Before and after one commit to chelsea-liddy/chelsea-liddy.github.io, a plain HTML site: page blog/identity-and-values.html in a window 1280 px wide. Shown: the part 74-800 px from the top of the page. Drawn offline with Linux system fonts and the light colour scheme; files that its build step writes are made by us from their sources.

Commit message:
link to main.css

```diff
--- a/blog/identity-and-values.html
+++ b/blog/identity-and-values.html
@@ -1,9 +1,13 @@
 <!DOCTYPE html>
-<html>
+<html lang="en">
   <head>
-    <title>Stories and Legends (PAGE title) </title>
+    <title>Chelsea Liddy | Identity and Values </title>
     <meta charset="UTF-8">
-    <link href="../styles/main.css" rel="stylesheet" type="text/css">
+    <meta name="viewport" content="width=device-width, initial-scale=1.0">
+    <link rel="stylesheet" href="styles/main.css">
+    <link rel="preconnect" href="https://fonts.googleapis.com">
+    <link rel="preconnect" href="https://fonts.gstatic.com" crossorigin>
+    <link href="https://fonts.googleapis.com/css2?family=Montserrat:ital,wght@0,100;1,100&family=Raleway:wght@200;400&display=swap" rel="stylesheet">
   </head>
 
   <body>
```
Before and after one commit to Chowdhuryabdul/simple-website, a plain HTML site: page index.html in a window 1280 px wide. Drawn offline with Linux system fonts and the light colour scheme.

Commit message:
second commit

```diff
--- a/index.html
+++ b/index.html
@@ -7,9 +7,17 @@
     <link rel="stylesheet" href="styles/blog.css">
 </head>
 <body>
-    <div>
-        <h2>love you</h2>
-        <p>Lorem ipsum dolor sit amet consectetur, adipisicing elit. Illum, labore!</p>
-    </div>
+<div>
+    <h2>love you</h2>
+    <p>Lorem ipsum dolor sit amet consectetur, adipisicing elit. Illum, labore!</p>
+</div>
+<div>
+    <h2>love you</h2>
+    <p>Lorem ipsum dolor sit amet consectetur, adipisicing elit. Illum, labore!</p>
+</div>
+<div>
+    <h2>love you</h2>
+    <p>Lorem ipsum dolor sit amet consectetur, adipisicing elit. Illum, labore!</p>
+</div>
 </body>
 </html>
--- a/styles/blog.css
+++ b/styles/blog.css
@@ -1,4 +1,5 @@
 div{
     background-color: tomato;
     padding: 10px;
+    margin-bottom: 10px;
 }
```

ACTION ITEM: Using the entries above, print each one again without any alteration.

FINISHED TASK:
Before and after one commit to chelsea-liddy/chelsea-liddy.github.io, a plain HTML site: page blog/identity-and-values.html in a window 1280 px wide. Shown: the part 74-800 px from the top of the page. Drawn offline with Linux system fonts and the light colour scheme; files that its build step writes are made by us from their sources.

Commit message:
link to main.css

```diff
--- a/blog/identity-and-values.html
+++ b/blog/identity-and-values.html
@@ -1,9 +1,13 @@
 <!DOCTYPE html>
-<html>
+<html lang="en">
   <head>
-    <title>Stories and Legends (PAGE title) </title>
+    <title>Chelsea Liddy | Identity and Values </title>
     <meta charset="UTF-8">
-    <link href="../styles/main.css" rel="stylesheet" type="text/css">
+    <meta name="viewport" content="width=device-width, initial-scale=1.0">
+    <link rel="stylesheet" href="styles/main.css">
+    <link rel="preconnect" href="https://fonts.googleapis.com">
+    <link rel="preconnect" href="https://fonts.gstatic.com" crossorigin>
+    <link href="https://fonts.googleapis.com/css2?family=Montserrat:ital,wght@0,100;1,100&family=Raleway:wght@200;400&display=swap" rel="stylesheet">
   </head>
 
   <body>
```
Before and after one commit to Chowdhuryabdul/simple-website, a plain HTML site: page index.html in a window 1280 px wide. Drawn offline with Linux system fonts and the light colour scheme.

Commit message:
second commit

```diff
--- a/index.html
+++ b/index.html
@@ -7,9 +7,17 @@
     <link rel="stylesheet" href="styles/blog.css">
 </head>
 <body>
-    <div>
-        <h2>love you</h2>
-        <p>Lorem ipsum dolor sit amet consectetur, adipisicing elit. Illum, labore!</p>
-    </div>
+<div>
+    <h2>love you</h2>
+    <p>Lorem ipsum dolor sit amet consectetur, adipisicing elit. Illum, labore!</p>
+</div>
+<div>
+    <h2>love you</h2>
+    <p>Lorem ipsum dolor sit amet consectetur, adipisicing elit. Illum, labore!</p>
+</div>
+<div>
+    <h2>love you</h2>
+    <p>Lorem ipsum dolor sit amet consectetur, adipisicing elit. Illum, labore!</p>
+</div>
 </body>
 </html>
--- a/styles/blog.css
+++ b/styles/blog.css
@@ -1,4 +1,5 @@
 div{
     background-color: tomato;
     padding: 10px;
+    margin-bottom: 10px;
 }
```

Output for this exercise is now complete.